Each line of the records that holds the word "duration" should be copied out.

===== Data for review

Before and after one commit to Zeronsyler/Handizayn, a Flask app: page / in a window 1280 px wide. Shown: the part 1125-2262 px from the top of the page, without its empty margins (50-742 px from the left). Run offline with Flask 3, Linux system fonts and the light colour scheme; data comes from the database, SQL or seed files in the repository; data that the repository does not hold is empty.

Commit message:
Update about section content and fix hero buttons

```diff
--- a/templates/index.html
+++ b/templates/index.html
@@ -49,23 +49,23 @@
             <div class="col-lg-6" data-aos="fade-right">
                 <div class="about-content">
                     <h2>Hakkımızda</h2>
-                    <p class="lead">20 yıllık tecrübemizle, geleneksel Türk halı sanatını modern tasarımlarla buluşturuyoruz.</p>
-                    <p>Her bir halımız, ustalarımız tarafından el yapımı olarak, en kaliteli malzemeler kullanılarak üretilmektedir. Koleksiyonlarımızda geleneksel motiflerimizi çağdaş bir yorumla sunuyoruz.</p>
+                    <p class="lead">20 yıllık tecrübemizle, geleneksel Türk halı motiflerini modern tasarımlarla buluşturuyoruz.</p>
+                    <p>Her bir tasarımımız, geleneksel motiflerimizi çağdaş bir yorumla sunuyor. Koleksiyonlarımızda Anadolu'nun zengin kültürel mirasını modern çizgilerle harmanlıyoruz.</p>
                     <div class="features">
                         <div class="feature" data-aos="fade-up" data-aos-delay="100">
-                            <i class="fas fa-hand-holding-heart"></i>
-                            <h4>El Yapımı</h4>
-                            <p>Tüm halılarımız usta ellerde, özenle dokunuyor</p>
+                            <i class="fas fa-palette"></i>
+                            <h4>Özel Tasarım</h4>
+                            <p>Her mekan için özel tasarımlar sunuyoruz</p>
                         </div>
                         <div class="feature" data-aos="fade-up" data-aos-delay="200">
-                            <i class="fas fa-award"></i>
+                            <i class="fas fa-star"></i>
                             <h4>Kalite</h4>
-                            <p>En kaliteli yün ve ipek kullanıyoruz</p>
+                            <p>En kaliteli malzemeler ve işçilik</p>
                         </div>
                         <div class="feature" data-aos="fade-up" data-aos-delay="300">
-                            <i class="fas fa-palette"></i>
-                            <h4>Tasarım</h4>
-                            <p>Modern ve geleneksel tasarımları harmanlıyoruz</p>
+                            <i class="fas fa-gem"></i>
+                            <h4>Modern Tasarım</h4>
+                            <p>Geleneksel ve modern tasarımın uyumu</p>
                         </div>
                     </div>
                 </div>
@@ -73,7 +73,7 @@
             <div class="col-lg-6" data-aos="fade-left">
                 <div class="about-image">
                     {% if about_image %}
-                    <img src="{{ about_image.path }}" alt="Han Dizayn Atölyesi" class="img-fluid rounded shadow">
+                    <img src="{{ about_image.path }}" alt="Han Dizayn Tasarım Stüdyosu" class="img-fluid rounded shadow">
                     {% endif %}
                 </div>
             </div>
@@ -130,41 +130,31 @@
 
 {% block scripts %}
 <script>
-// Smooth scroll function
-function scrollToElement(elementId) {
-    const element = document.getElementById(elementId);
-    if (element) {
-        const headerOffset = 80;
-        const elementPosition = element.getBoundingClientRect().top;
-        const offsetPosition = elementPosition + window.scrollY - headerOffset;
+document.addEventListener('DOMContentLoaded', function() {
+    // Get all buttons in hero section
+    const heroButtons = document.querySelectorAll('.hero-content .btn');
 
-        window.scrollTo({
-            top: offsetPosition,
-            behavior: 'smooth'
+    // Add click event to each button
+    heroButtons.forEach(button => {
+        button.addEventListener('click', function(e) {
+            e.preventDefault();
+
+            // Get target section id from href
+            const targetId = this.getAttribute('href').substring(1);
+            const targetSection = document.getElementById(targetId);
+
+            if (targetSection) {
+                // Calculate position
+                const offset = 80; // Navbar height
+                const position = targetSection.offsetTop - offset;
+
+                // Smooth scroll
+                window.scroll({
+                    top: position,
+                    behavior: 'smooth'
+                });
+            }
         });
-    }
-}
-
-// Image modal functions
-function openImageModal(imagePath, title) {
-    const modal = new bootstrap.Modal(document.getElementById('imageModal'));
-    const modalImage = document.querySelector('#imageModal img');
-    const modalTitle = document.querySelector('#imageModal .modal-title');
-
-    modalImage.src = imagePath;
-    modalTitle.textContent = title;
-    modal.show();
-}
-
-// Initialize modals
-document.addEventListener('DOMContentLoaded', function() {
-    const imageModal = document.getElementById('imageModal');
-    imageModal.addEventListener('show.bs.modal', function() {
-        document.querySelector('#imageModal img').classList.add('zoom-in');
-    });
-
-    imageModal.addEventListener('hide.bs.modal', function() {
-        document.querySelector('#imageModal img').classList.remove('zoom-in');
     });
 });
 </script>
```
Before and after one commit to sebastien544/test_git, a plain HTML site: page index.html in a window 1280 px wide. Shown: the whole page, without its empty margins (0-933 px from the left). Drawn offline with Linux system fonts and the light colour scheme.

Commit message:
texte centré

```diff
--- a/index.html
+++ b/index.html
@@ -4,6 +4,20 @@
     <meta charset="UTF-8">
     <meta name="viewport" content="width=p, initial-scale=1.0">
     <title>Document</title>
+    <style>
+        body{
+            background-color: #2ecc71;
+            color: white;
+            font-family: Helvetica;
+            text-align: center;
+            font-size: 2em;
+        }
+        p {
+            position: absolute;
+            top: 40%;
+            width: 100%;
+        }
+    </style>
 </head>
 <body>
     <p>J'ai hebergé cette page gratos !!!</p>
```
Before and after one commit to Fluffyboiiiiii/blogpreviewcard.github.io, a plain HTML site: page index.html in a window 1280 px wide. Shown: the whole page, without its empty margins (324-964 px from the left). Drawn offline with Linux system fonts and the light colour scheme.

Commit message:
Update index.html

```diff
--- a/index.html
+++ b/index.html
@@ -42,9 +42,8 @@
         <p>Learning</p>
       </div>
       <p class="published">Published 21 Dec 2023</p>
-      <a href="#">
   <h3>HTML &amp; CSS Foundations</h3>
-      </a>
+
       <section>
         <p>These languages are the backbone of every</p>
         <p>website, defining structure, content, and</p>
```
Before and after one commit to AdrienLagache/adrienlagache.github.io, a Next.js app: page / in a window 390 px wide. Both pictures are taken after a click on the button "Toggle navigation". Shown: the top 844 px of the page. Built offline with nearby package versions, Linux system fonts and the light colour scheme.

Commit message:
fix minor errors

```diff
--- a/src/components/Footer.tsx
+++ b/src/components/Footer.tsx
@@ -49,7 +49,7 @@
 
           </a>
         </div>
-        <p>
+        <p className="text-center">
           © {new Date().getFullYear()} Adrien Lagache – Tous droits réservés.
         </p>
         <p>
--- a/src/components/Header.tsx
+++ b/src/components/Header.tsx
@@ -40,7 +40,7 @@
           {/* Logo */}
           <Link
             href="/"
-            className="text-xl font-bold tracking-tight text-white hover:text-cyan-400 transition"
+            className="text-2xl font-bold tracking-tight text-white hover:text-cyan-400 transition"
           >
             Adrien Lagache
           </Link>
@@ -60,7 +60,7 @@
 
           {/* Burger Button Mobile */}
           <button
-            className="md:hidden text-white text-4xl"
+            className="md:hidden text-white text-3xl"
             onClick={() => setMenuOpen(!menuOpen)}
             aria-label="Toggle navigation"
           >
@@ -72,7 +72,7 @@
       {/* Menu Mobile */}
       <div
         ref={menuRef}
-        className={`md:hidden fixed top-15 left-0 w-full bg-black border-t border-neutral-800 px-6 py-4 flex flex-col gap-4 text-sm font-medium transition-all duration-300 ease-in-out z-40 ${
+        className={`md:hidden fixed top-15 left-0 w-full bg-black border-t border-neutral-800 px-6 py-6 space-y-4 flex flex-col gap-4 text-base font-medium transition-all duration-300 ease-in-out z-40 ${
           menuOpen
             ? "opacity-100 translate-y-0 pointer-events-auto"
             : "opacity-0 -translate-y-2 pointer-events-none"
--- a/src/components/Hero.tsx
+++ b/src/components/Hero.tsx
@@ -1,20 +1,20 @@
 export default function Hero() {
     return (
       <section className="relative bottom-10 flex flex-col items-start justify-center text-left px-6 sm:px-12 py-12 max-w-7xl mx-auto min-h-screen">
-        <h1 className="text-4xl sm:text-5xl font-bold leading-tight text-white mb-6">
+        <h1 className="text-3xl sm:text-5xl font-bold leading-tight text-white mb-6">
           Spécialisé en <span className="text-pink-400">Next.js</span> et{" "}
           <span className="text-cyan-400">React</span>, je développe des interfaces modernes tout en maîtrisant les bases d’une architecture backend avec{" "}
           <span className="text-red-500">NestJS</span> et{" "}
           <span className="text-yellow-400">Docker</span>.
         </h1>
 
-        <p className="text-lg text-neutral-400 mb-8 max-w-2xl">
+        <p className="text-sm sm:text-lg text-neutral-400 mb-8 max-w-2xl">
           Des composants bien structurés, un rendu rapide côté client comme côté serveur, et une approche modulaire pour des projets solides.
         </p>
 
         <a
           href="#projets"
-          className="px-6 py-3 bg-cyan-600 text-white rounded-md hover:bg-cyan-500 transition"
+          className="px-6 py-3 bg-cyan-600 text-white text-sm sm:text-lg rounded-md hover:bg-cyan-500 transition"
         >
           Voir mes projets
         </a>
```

==========

Output for this exercise »
-        className={`md:hidden fixed top-15 left-0 w-full bg-black border-t border-neutral-800 px-6 py-4 flex flex-col gap-4 text-sm font-medium transition-all duration-300 ease-in-out z-40 ${
+        className={`md:hidden fixed top-15 left-0 w-full bg-black border-t border-neutral-800 px-6 py-6 space-y-4 flex flex-col gap-4 text-base font-medium transition-all duration-300 ease-in-out z-40 ${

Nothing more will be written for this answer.